▶ TO DO:
Report each line of the records where "chase" occurs.

Entries taken from a collection:
————————

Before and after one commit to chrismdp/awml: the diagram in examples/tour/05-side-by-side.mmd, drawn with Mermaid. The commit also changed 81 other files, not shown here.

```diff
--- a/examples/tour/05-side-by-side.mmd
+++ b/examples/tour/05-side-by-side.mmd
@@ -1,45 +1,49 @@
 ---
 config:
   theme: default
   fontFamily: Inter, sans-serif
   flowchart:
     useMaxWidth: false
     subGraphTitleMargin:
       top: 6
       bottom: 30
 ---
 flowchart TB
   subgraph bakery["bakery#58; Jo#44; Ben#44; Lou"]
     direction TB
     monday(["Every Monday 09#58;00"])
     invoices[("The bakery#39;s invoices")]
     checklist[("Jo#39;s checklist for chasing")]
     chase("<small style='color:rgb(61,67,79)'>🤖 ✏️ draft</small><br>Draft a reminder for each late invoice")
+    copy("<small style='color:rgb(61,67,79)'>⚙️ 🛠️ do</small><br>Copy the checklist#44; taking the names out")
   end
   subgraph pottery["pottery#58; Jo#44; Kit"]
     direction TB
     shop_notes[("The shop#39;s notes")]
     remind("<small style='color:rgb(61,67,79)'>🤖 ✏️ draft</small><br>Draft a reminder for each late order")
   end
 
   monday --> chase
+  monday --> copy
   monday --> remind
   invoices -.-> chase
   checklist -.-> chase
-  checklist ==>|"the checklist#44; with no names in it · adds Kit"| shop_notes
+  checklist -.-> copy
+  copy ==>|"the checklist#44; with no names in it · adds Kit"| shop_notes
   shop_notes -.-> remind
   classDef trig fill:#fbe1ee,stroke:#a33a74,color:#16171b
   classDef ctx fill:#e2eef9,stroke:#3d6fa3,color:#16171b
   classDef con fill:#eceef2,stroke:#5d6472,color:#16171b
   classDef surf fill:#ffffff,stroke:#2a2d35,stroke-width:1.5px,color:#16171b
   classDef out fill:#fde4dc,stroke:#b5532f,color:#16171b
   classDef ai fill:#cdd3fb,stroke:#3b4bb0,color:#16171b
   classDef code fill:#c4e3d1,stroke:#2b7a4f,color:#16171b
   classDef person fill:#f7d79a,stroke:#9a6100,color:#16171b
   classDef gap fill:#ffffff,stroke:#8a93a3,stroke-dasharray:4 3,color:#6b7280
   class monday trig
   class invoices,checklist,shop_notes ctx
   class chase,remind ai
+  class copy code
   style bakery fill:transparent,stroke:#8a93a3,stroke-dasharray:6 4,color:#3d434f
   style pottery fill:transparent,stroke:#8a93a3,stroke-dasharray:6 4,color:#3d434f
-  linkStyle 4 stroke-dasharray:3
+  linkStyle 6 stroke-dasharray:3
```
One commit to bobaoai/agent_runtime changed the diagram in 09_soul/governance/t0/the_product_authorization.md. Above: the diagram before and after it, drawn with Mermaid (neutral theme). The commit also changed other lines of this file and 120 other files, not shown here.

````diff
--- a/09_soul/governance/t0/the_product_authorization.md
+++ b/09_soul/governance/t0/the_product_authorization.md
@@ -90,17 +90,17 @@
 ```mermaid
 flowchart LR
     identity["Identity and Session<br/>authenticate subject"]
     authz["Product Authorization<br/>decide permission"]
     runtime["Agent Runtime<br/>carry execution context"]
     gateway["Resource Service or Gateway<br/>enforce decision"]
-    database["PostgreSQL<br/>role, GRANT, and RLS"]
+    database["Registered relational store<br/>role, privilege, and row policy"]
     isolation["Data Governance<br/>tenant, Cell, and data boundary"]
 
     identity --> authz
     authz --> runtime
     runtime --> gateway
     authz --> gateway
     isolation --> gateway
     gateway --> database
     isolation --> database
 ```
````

————————

▶ EXERCISE ANSWER:
     chase("<small style='color:rgb(61,67,79)'>🤖 ✏️ draft</small><br>Draft a reminder for each late invoice")
   monday --> chase
   invoices -.-> chase
   checklist -.-> chase
   class chase,remind ai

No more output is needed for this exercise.